## How to complete this task
Would you count how many lines of the entries below include the word "table"? Give nothing but the number.

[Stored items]
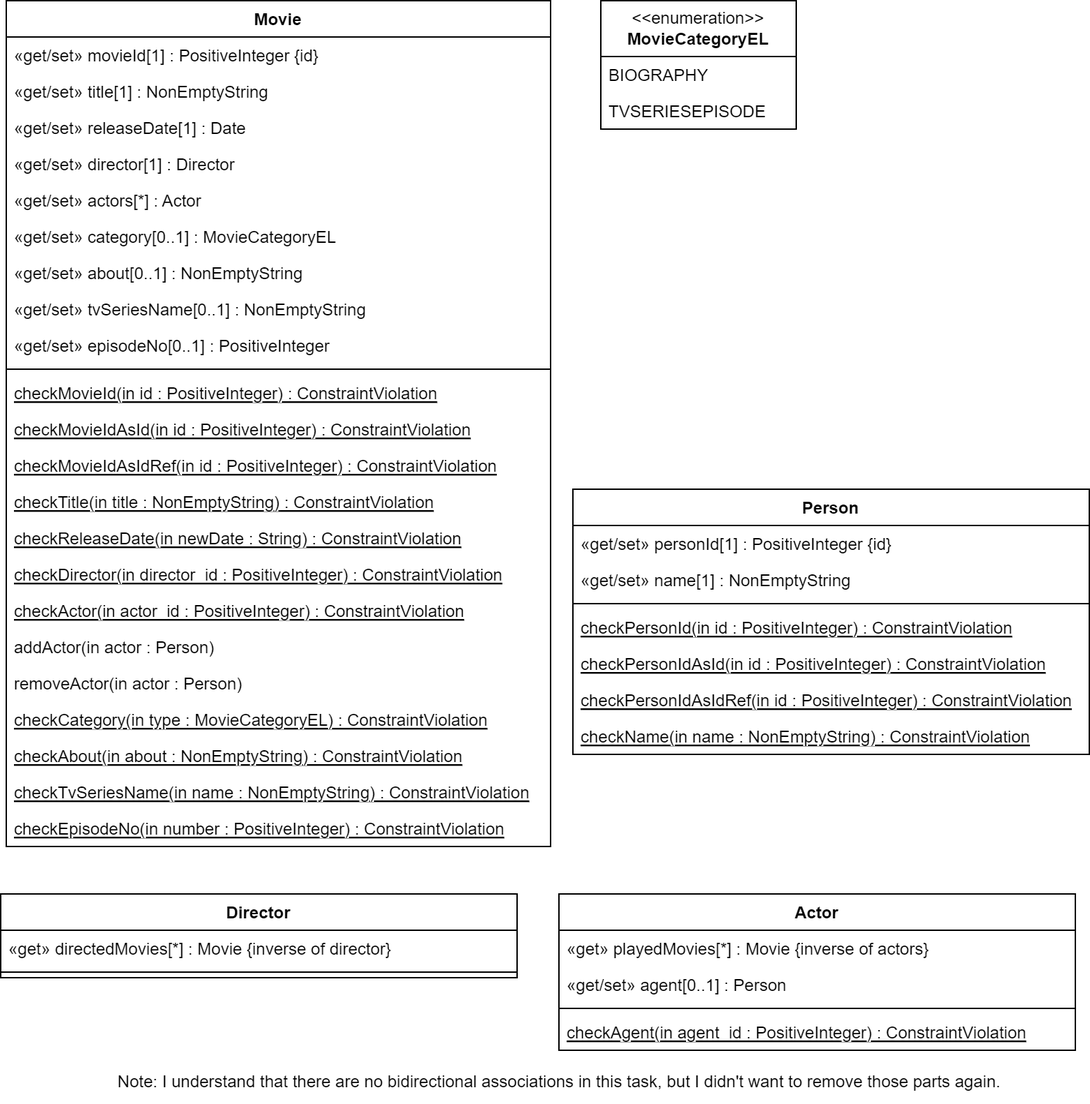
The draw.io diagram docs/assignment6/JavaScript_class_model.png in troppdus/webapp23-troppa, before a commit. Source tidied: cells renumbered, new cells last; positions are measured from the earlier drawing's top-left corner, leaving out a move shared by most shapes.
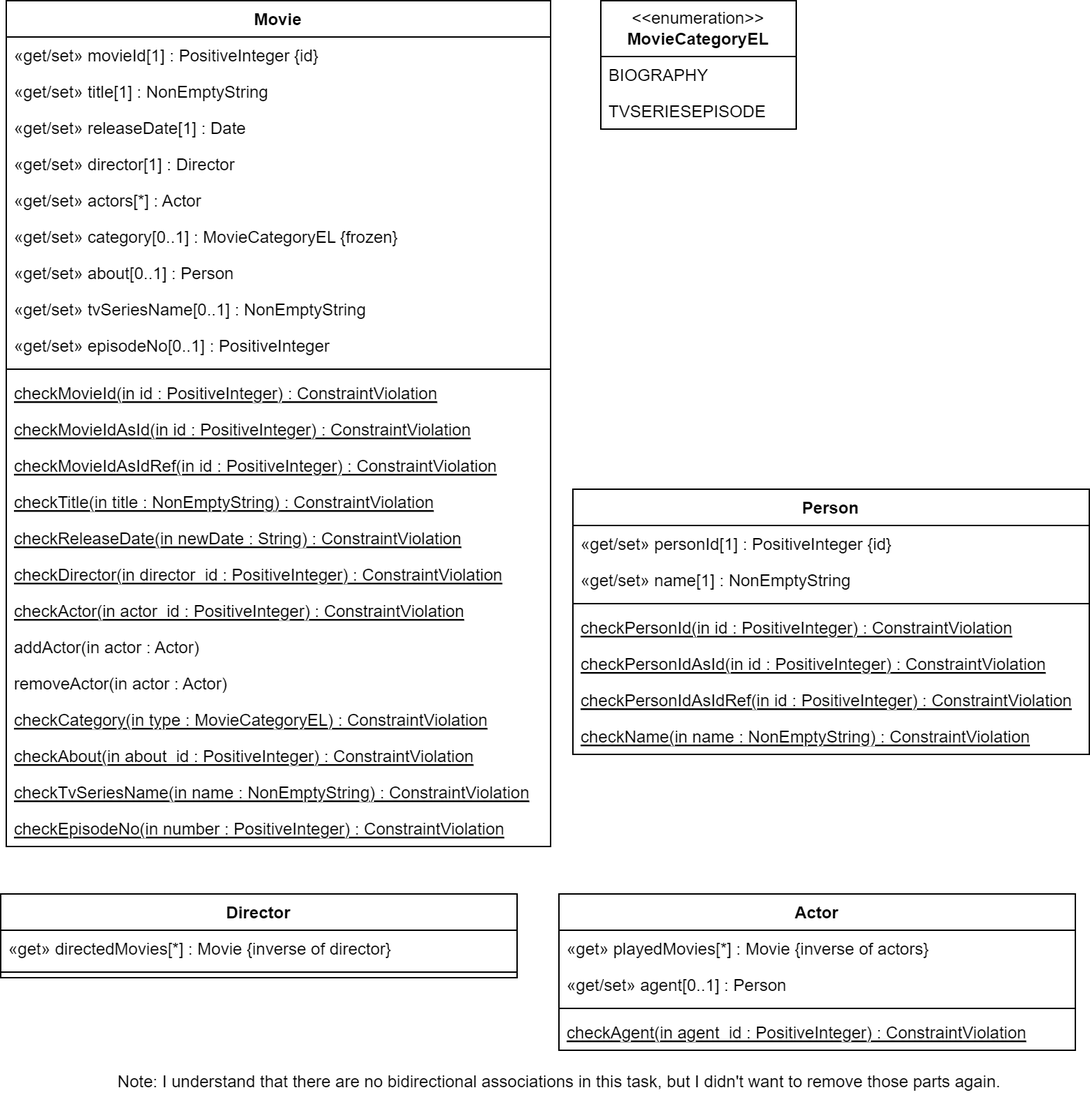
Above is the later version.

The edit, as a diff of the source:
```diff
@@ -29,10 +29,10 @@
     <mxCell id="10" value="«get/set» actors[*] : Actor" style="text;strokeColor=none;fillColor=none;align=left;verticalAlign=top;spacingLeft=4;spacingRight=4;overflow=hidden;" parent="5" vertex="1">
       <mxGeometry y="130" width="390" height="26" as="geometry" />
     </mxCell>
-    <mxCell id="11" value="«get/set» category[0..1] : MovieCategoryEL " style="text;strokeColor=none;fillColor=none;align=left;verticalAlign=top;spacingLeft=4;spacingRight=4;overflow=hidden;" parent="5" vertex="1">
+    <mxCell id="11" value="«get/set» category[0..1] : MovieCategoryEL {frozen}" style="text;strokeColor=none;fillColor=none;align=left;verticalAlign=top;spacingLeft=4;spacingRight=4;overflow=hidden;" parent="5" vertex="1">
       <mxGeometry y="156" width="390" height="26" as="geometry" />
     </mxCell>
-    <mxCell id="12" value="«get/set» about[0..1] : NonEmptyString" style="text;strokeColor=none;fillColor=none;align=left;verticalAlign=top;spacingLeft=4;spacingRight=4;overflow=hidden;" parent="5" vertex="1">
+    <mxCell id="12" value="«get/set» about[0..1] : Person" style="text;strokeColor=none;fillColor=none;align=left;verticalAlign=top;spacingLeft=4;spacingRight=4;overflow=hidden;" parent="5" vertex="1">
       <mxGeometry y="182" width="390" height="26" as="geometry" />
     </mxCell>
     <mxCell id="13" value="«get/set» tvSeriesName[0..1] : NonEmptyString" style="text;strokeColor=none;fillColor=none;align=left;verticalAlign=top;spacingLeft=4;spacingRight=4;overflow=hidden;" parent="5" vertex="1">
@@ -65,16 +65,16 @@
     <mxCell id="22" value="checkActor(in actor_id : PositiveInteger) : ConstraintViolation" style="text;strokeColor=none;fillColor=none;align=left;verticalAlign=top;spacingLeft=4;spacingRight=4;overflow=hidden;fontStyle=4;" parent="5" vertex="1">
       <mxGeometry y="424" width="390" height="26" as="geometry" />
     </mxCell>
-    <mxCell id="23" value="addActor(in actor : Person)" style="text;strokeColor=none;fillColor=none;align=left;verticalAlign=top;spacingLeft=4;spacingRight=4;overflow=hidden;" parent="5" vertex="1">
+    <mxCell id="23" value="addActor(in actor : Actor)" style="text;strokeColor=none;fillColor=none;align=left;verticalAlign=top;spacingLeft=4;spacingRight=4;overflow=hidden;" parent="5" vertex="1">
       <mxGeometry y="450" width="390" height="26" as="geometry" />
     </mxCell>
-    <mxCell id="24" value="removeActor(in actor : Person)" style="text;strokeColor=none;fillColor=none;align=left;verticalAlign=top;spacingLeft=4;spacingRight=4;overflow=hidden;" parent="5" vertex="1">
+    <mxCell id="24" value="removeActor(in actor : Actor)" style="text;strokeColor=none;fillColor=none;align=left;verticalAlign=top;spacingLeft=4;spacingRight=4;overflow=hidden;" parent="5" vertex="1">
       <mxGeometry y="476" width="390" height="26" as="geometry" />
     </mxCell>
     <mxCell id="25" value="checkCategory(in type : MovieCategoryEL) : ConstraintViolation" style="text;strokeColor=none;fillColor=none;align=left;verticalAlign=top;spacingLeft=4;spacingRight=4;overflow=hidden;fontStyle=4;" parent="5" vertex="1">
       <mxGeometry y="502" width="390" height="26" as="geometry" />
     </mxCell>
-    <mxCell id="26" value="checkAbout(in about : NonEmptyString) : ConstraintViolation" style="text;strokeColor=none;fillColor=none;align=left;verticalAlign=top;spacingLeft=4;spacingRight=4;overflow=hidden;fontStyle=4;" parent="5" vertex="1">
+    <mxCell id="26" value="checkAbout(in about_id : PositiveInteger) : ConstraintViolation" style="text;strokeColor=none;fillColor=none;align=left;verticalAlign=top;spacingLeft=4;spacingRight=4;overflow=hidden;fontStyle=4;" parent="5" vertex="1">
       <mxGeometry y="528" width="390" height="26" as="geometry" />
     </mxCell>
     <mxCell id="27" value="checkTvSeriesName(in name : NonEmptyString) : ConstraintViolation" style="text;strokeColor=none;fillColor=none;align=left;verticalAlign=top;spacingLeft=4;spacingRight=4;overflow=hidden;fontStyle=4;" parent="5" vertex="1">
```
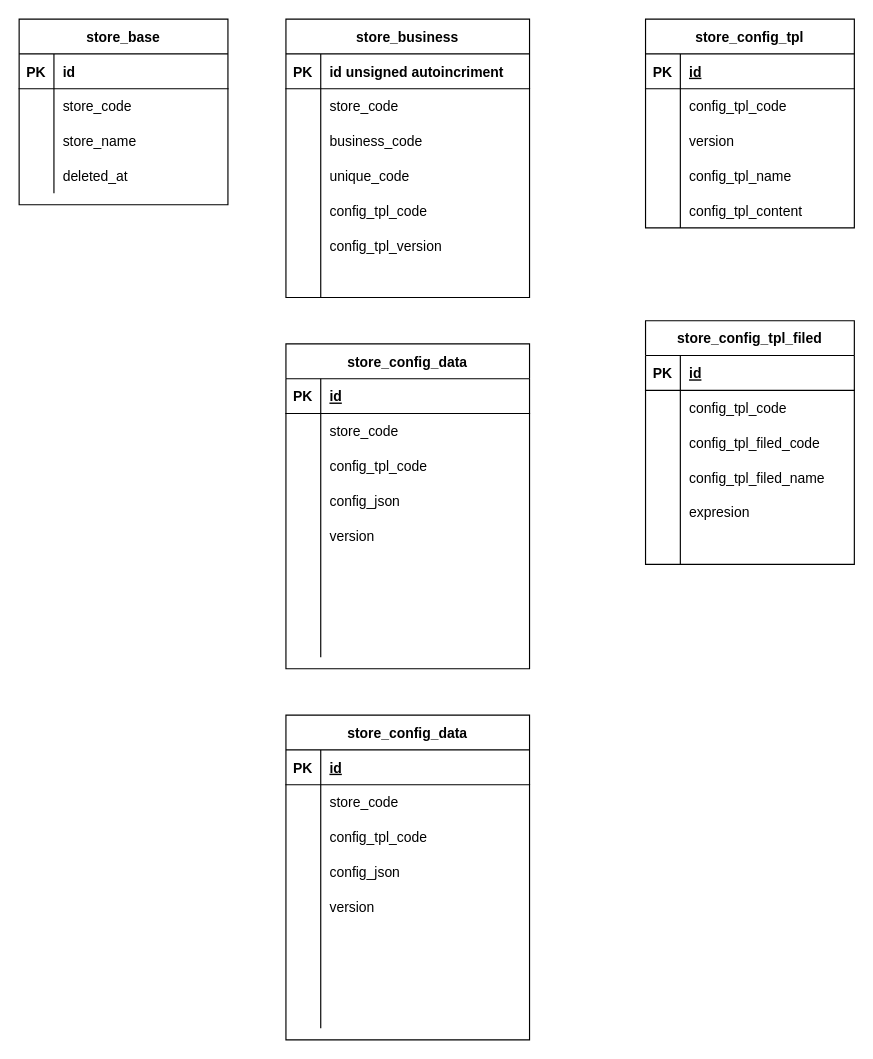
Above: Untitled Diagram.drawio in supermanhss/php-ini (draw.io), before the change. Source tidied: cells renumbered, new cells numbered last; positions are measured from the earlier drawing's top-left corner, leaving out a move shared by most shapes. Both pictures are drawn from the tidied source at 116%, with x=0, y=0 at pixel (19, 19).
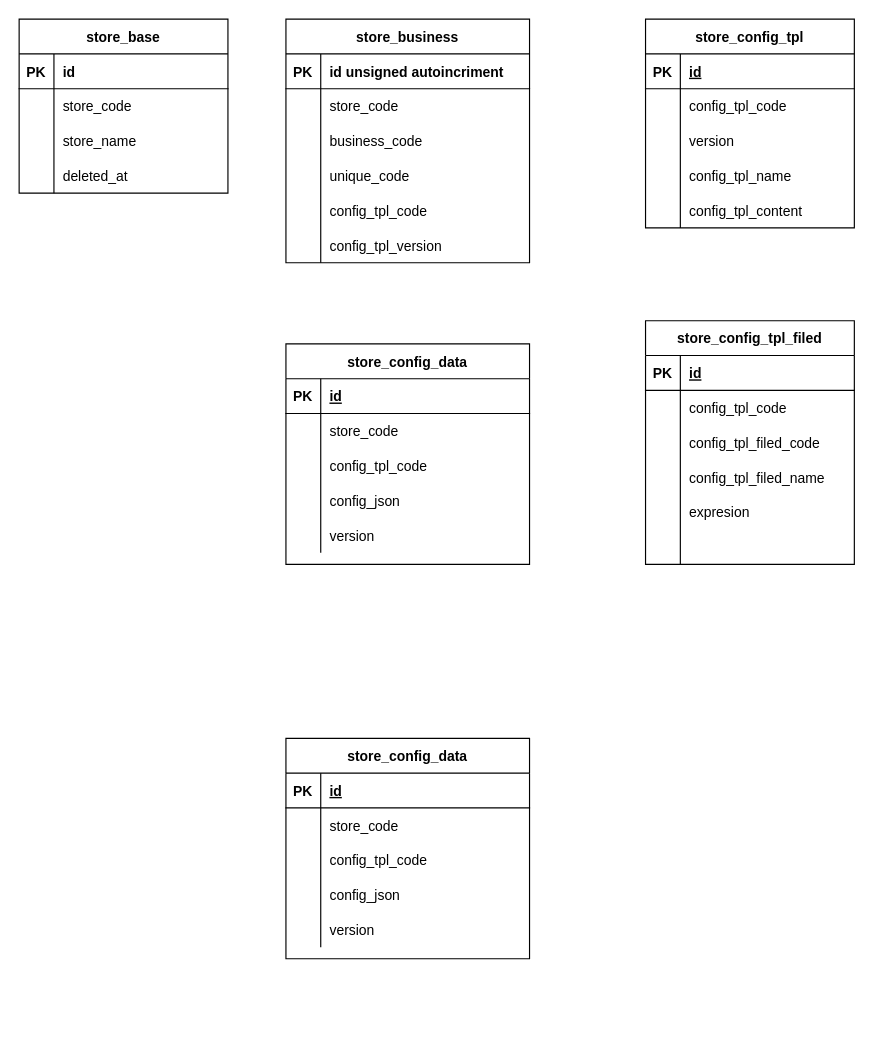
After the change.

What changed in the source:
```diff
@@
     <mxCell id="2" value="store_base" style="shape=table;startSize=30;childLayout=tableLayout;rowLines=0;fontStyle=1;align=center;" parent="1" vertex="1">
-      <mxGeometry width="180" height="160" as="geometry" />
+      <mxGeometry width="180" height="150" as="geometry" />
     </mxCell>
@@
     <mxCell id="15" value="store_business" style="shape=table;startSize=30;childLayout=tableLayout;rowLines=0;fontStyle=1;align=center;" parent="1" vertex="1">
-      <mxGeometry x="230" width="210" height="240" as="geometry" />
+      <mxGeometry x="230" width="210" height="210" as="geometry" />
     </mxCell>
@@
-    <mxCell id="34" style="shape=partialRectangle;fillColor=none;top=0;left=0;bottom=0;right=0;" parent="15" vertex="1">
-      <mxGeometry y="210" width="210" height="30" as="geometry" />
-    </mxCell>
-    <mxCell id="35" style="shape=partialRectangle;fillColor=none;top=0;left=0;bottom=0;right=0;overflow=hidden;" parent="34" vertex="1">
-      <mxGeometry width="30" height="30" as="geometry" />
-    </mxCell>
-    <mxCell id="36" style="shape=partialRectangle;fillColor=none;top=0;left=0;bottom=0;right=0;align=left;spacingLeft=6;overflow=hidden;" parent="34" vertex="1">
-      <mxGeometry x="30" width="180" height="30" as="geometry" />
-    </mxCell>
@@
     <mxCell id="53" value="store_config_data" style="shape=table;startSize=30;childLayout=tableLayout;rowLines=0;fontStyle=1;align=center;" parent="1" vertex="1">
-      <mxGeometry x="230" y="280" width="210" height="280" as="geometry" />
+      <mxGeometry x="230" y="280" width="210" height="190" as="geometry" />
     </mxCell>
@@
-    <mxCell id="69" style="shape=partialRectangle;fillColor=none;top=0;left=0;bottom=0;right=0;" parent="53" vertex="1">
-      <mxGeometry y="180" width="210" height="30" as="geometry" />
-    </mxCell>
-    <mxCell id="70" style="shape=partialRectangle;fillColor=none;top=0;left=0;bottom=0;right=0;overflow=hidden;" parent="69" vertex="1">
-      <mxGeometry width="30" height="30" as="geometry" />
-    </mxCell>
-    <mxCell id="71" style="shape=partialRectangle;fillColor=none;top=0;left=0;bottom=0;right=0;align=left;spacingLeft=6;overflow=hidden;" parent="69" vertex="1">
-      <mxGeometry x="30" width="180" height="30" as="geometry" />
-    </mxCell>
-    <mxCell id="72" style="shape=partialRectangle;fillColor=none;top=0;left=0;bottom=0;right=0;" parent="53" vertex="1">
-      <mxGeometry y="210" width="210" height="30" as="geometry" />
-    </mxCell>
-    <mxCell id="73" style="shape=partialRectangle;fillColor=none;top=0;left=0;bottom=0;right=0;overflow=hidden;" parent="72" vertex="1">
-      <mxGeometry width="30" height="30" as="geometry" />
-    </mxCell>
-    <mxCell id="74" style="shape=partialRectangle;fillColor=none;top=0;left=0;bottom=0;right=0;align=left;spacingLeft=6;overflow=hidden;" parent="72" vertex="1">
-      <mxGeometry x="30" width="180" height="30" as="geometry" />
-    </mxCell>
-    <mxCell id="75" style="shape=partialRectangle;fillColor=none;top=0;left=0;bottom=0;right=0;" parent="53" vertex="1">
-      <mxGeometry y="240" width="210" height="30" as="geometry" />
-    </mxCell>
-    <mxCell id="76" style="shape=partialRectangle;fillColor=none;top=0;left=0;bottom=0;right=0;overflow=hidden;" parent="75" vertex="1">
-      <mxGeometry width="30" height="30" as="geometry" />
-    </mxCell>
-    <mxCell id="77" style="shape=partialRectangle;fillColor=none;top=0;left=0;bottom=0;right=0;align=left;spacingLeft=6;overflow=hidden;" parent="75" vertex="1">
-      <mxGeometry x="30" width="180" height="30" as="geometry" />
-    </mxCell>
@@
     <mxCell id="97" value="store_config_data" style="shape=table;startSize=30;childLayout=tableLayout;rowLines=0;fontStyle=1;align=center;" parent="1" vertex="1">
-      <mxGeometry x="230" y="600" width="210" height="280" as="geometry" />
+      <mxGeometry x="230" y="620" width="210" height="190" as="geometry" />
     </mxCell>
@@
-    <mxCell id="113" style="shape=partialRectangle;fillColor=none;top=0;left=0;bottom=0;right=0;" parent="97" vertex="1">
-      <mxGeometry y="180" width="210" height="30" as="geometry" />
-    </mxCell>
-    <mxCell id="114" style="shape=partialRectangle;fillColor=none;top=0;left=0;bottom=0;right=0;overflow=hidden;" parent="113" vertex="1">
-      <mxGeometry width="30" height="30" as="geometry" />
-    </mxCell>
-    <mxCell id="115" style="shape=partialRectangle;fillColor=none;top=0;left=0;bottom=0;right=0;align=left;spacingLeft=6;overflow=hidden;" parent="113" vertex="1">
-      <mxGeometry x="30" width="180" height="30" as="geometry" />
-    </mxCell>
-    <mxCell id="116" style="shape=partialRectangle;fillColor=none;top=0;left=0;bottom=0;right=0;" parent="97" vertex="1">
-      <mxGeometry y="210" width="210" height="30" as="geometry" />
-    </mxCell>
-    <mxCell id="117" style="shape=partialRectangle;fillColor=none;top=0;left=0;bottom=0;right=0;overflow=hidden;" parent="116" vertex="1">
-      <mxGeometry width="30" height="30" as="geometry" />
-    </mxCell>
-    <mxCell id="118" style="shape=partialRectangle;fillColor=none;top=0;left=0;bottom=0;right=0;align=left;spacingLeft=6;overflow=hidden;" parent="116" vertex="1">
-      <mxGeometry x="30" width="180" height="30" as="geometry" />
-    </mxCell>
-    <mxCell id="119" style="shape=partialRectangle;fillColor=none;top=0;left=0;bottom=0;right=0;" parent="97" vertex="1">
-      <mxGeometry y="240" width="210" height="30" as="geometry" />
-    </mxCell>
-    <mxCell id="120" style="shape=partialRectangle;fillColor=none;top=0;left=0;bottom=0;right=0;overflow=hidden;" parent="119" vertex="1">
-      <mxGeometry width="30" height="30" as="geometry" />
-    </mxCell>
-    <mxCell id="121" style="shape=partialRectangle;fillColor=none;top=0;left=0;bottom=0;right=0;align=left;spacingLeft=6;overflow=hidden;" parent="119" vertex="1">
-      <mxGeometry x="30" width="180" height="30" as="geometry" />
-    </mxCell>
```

## Expected answer
4